I stumbled on the answer and told him I would tell him tomorrow, which is actually today. So, I'm new to the forums and I'm here to learn about astronomy and to make more astronomy buddies, but also to figure out how to explain this to my five year old son, who is obviously going to turn out much smarter than me.

Thanks in advance!

Sp1ke
2009-Jan-15, 04:15 PM
Well, the places where the gas is - that's not a vacuum.
Where there's no gas - that's a vacuum.

Nick Theodorakis
2009-Jan-15, 04:25 PM
First of all, vacuum is a relative thing; no vacuum is perfect. According to the wikipedia article on vacuum (http://en.wikipedia.org/wiki/Vacuum), ultrahigh vacuums created on earth range from 10-9 to 10-12 torr (which is a much greater vacuum than that creatred by oridinary laboratory instruments), whereas space can vary from 10-6 to 10-17 torr.

As to nebulae in general, I found this article on nebulae on answers.com (http://www.answers.com/topic/nebula), which references something called the Sci-Tech Encyclopedia:

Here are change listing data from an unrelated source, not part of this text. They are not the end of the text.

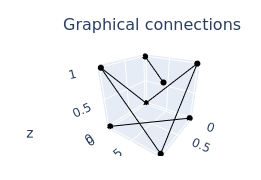
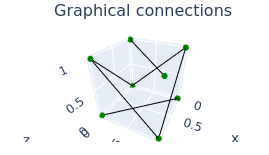
node color green. renewed all images that corresponded

diff --git a/polygon.py b/polygon.py
@@ -3,7 +3,7 @@ from __future__ import annotations
 import node as N
 import connection as C
 import matrix
-import sys
+import sys, time
 from copy import deepcopy
 
 matrix.EPSILON = 10e-6
@@ -221,6 +221,7 @@ class Polygon:
 		'''
 		# change recursion limit
 		polygon._set_recursion_limit()
+		t1 = time.perf_counter()
 		# init
 		base_ratio = (n - 1) / n
 		special_ratio = (n - 2) / (n - 1) # when the vector has already been trunced once
@@ -336,7 +337,7 @@ class Polygon:
 		#print('num nodes:', len(new_node_list))
 
 		# return the final polygon
-		if verbose: print('Chaiking 3D done')
+		if verbose: print('Chaikin 3D finished in {}'.format(time.perf_counter() - t1))
 		return Polygon(new_node_list)
 
 	@staticmethod

diff --git a/plotly_renderer.py b/plotly_renderer.py
@@ -133,7 +133,7 @@ class Renderer:
 				z = [A[2], B[2]],
 				marker={
 					'size': 2,
-					'color': gen_random_color() if color == 'random' else color
+					'color': gen_random_color() if color == 'random' else 'green'
 				},
 				line={
 					'color': gen_random_color() if color == 'random' else color,
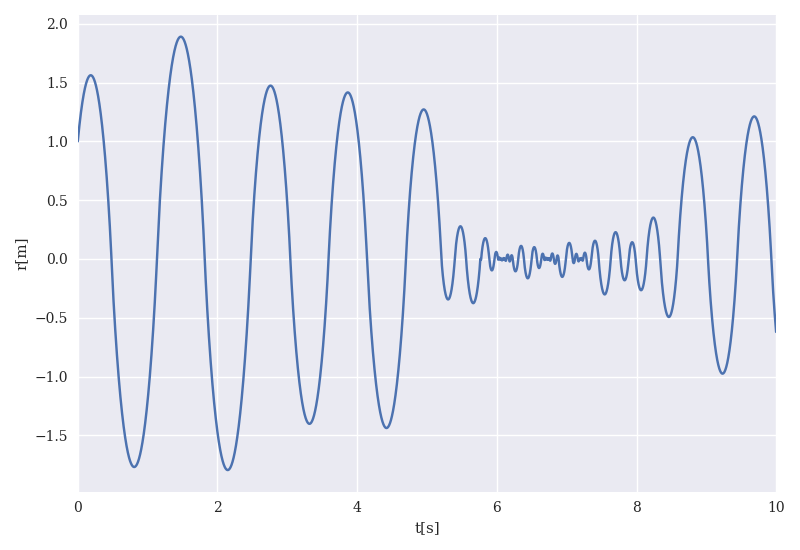
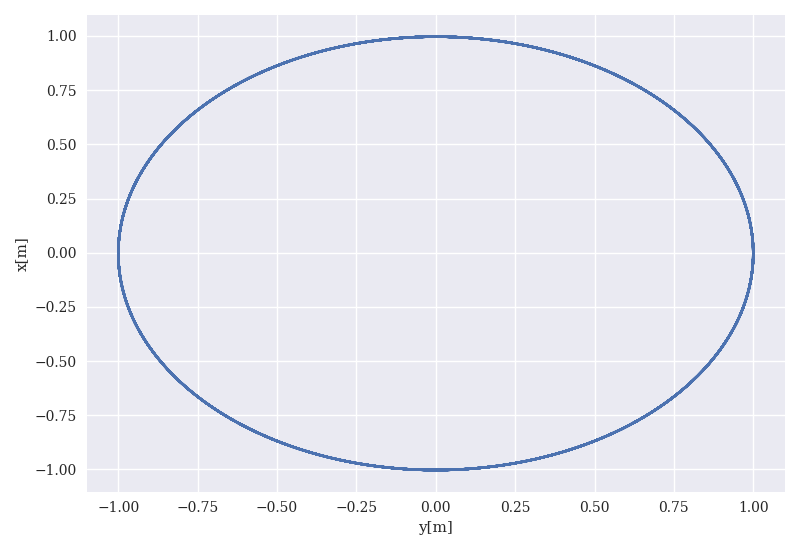
hw4 almost done

diff --git a/doc/src/energyconserv/Programs/EarthSun.py b/doc/src/energyconserv/Programs/EarthSun.py
@@ -41,32 +41,33 @@ tfinal = 10
 n = ceil(tfinal/DeltaT)
 # set up arrays for t, a, v, and x
 t = np.zeros(n)
-rt = np.zeros(n)
-vt = np.zeros(n)
 v = np.zeros((n,2))
 r = np.zeros((n,2))
 # Initial conditions as compact 2-dimensional arrays
 r0 = np.array([1.0,0.0])
-v0 = np.array([2*pi,0.0])
+v0 = np.array([0.0,2*pi])
 r[0] = r0
 v[0] = v0
+Fourpi2 = 4*pi*pi
 # Start integrating using Euler's method
 for i in range(n-1):
-    # Set up forces, air resistance FD, not now that we need the norm of the vector
+    # Set up forces, air resistance FD, note now that we need the norm of the vector
     # Here you could have defined your own function for this
     rabs = sqrt(sum(r[i]*r[i]))
-    a =  -4*(pi**2)*r[i]/(rabs**(3.0/2.0))
-    # update velocity, time and position using Euler's method
-    r[i+1] = r[i] + DeltaT*v[i]+0.5*(DeltaT**2)*a
-    rabs = sqrt(sum(r[i+1]*r[i+1]))
-    anew = -4*(pi**2)*r[i+1]/(rabs**(3.0/2.0))
-    v[i+1] = v[i] + 0.5*DeltaT*(a+anew)
+    a =  -Fourpi2*r[i]/(rabs**3)
+    # update velocity, time and position using the Velocity-Verlet method
+    v[i+1] = v[i] + DeltaT*a#0.5*DeltaT*(a+anew)
+    r[i+1] = r[i] + DeltaT*v[i+1]#+0.5*(DeltaT**2)*a
+#    rabs = sqrt(sum(r[i+1]*r[i+1]))
+#    anew = -4*(pi**2)*r[i+1]/(rabs**3)
+
     t[i+1] = t[i] + DeltaT
+# Plot position as function of time    
 fig, ax = plt.subplots()
-ax.set_xlim(0, tfinal)
-ax.set_ylabel('r[m]')
-ax.set_xlabel('t[s]')
-ax.plot(t,r[:,0])
+#ax.set_xlim(0, tfinal)
+ax.set_ylabel('x[m]')
+ax.set_xlabel('y[m]')
+ax.plot(r[:,0], r[:,1])
 fig.tight_layout()
 save_fig("EarthSunEuler")
 plt.show()
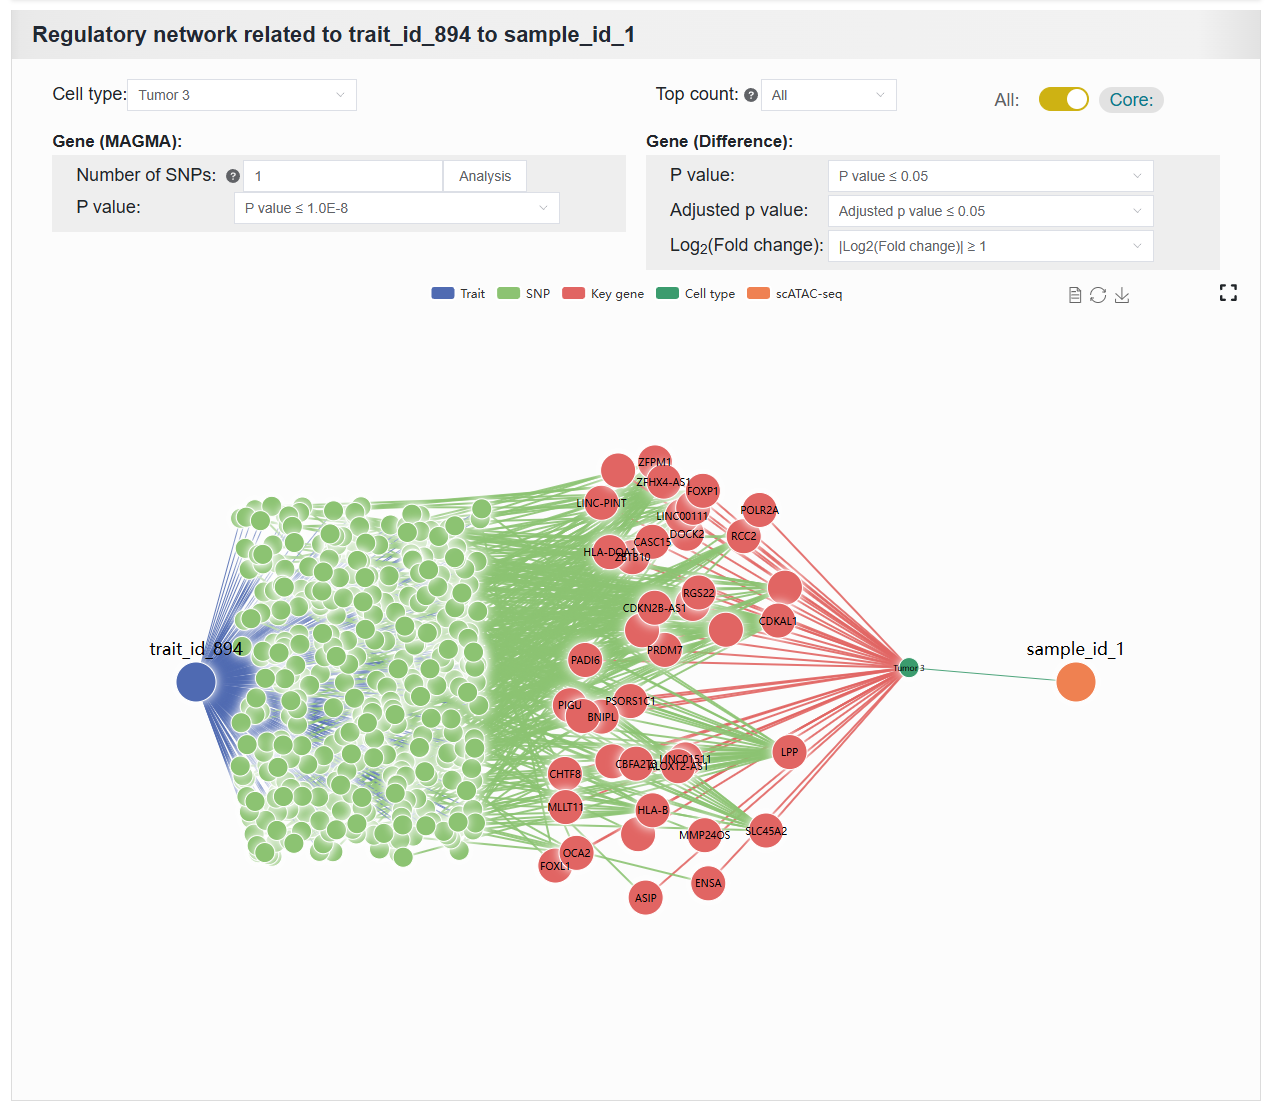
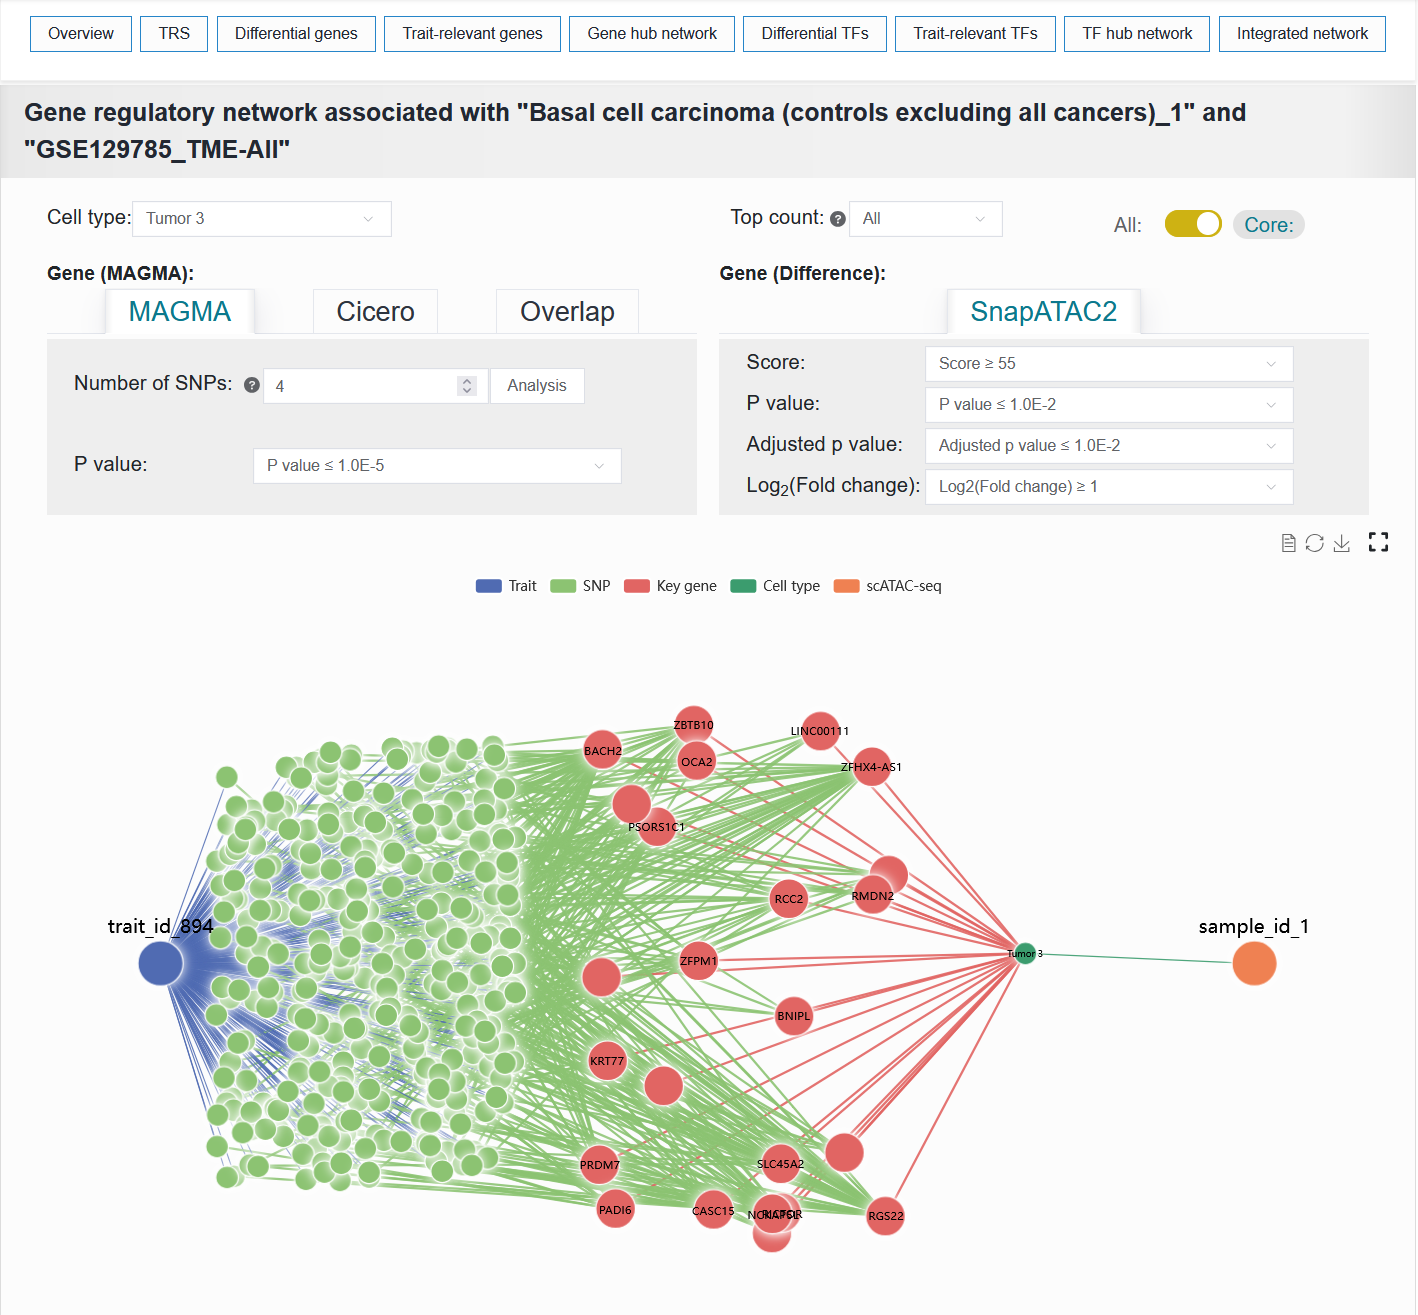
feat: Improve detail information

diff --git a/docs/source/usage/detail.rst b/docs/source/usage/detail.rst
@@ -213,6 +213,11 @@ For example: AD (sample_id_20 + trait_id_14530)
 2.4.4 Trait-relevant genes
 ^^^^^^^^^^^^^^^^^^^^^^^^^^^^^^^
 
+Users can select either the trait-relevant gene results or the V2G annotation information.
+
+2.4.4.1 Type: Trait-relevant genes
+""""""""""""""""""""""""""""""""""""
+
 For a selected trait, scVMAP displays:
 
 1. ``MAGMA``: A table of gene-level analysis results from LD-based MAGMA and a bubble plot showing the results of the gene pathway enrichment analysis for the genes associated with the LD-based MAGMA analysis.
@@ -222,11 +227,32 @@ For example: BCC (sample_id_1 + trait_id_894)
 
 .. image:: ../img/detail/trait_relevant_gene.png
 
+In gene set enrichment analysis, setting the ``P value`` to ``≤ 1.0E-6`` allows for the reproduction of the results for the BCC case study presented in the paper.
+
+.. image:: ../img/detail/trait_relevant_gene_gsea.png
+
 Enter ``RCC2``, then click the ``View`` button to see detailed variant information associated with this gene.
 
 .. image:: ../img/detail/magma_view.png
 
+For example: AD (sample_id_20 + trait_id_14530)
 
+Clicking the "View overlap" button displays the overlap between the gene sets derived from the selected trait (e.g. trait_id_14530) through ATAC-based Cicero and LD-MAGMA analyses. (The reproduction of the results for the AD case study presented in the paper.)
+
+.. image:: ../img/detail/trait_relevant_gene_overlap.png
+
+1. Gene overlap information: The overlap of gene sets identified by the two methods.
+#. Overlapping gene-relevant SNPs network: This network consists solely of SNPs associated with overlapping genes. Here, the ``SNP (Both)`` refers to the intersection of the SNP sets associated with overlapping genes that were identified by both methods.
+#. Number of overlapping SNP-relevant genes in overlapping gene contexts: The plot shows overlapping SNPs annotated by the number of overlapping genes. The x-axis represents the overlapping SNPs, and the y-axis represents the number of overlapping genes associated with each SNP.
+
+2.4.4.2 Type: V2G annotation
+""""""""""""""""""""""""""""""""
+
+For a selected trait, any variant within the trait is annotated if it is present in eQTL, MPRA, and 3D chromatin interaction data.
+
+For example: AD (sample_id_20 + trait_id_14530)
+
+.. image:: ../img/detail/trait_relevant_gene_v2g_annotation.png
 
 
 2.4.5 Gene hub network
@@ -234,6 +260,21 @@ Enter ``RCC2``, then click the ``View`` button to see detailed variant informati
 
 To systematically investigate the association mechanisms between target traits and specific cell types, we integrated data from two key dimensions: the genetic variation dimension (trait-SNP-effect gene association data) and the cell-type-specific dimension (sample-cell type-differential gene), to construct a trait-cell type association network. This network helps reveal the multi-level regulatory paths through which traits influence cell types and identifies core gene sets.
 
+For example: BCC (sample_id_1 + trait_id_894)
+
+The ``Gene hub network`` result of the BCC case can be reproduced with the following parameter settings:
+
+ | Cell type: ``Tumor 3``
+ | Top count: ``All``
+ | ``Core``
+ | Gene (MAGMA): ``MAGMA``
+ |     Number of SNPs: ``4``
+ |     P value: ``≤ 1.0E-5``
+ | Gene (Difference):
+ |     Score: ``≥ 55``
+ |     P value: ``≤ 1.0E-2``
+ |     Adjusted p value: ``≤ 1.0E-2``
+ |     Log2(Fold change): ``≥ 1``
 
 
 .. image:: ../img/detail/gene_hub_network.png
@@ -246,6 +287,8 @@ To systematically investigate the association mechanisms between target traits a
 ^^^^^^^^^^^^^^^^^^^^^^^^^^^^^^^
 
 It displays a data table and heatmap of the differences TF between cell types.
+
+For example: BCC (sample_id_1 + trait_id_894)
 
 .. image:: ../img/detail/differential_tfs.png
 
@@ -261,4 +304,47 @@ It displays the results of TF enrichment analysis for this trait using HOMER.
 
 Similar to panel ``Gene hub network``, this panel constructs a network graph from trait to cell type to identify key TFs involved in the regulatory process.
 
+The ``TF hub network`` result of the BCC case can be reproduced with the following parameter settings:
+
+ | Cell type: ``Tumor 3``
+ | ``All``
+ | Trait-relevant TFs: ``HOMER``
+ |     P value: ``≤ 0.05``
+ |     Q value: ``≤ 0.05``
+ | TF (Difference): ``SnapATAC2``
+ |     P value: ``≤ 0.05``
+ |     Adjusted p value: ``≤ 0.05``
+ |     Log2(Fold change): ``≥ 0.6``
+
 .. image:: ../img/detail/tf_hub_network.png
+
+2.4.9 Integrated network
+^^^^^^^^^^^^^^^^^^^^^^^^^^^^^^^
+
+This module visualizes the integrated network composed of traits, variants, TFs, genes and cell types.
+
+To facilitate understanding of how traits influence biological functions and disease susceptibility through specific cell types, we constructed a trait-cell type association network linked by genes and TFs, termed the gene-TF co-regulatory network. This integrative network leverages open chromatin as a bridge to capture the interaction links among genes, TFs, and variants, thereby establishing the core architecture of the regulatory landscape. In this three-way relationship, V2G and V2TF are obtained from the aforementioned the trait-relevant genes and TFs process. The TF-to-gene (TF2G) linking strategy is established based on peak co-accessibility associations, utilizing the BEDTools tool. Furthermore, numerous susceptibility-associated variant sites have been documented for traits or diseases, thereby establishing a trait-variant association network. Meanwhile, in single-cell samples, cell type-specific differentially active genes and TFs form gene and TF-cell type association networks. Thus, a comprehensive regulatory landscape network connecting traits to cell types is formed. Genes and transcription factors that lie along the trait-to-cell-type pathways are defined as key genes and key transcription factors.
+
+For example: AD (sample_id_20 + trait_id_14530)
+
+The ``Integrated network`` result of the AD case can be reproduced with the following parameter settings:
+
+ | Cell type: ``MG``
+ | ``Coordinates``
+ | TF (GimmeMotifs):
+ |     Co-score: ``≥ 0.2``
+ |     Mean score: ``≥ 12``
+ |     Count: ``≥ 1``
+ | TF (Difference): ``SnapATAC2``
+ |     P value: ``≤ 1.0E-2``
+ |     Adjusted p value: ``≤ 1.0E-2``
+ |     Log2(Fold change): ``≥ 0.7``
+ | Gene (Cicero): ``Cicero``
+ |     Co-score: ``≥ 0.3``
+ | Gene (Difference): ``SnapATAC2``
+ |     Score: ``≥ 3``
+ |     P value: ``≤ 1.0E-125``
+ |     Adjusted p value: ``≤ 1.0E-125``
+ |     Log2(Fold change): ``≥ 0.6``
+
+.. image:: ../img/detail/integrated_network.png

Diffuse nebulae range in density from a few atoms per cubic centimeter to 10,000 or more atoms per cubic centimeter (as in the Orion Nebula).


Hope this helps.

Nick

jplumey
2009-Jan-15, 05:06 PM
Well, the places where the gas is - that's not a vacuum.
Where there's no gas - that's a vacuum.

hah! That's a simple answer. Nick's a more robust answer, but yes I get the point. I guess I never thought about what the word 'vacuum' really meant, in terms of space, not the thing that sucks up dirt around the house.

Thank you both. I'll be sure to look at the links provided!

trinitree88
2009-Jan-15, 05:13 PM
Even if you get all the gas, all the liquids, all the solids, out of a volume of space...it is still not perfectly empty. There are still photons from the zero point radiation, and the neutrino sea. pete

swansont
2009-Jan-15, 05:28 PM
hah! That's a simple answer. Nick's a more robust answer, but yes I get the point. I guess I never thought about what the word 'vacuum' really meant, in terms of space, not the thing that sucks up dirt around the house.

Thank you both. I'll be sure to look at the links provided!


In practical terms it's usually the "significantly lower number of atoms" sense, rather than "no atoms" (or "nothing at all") since as trinitree88 points out, even if you could somehow remove the atoms, you would still be left with a lot of things.

grant hutchison
2009-Jan-15, 05:37 PM
It's maybe also worth pointing out that those lovely colourful pictures are all taken with long exposures, because the light from the very diffuse nebular gas is pretty dim, as you might expect.
If you were actually floating next to an emission nebula and observing it with the naked eye, you'd see a dim, colourless light, or nothing at all.

Grant Hutchison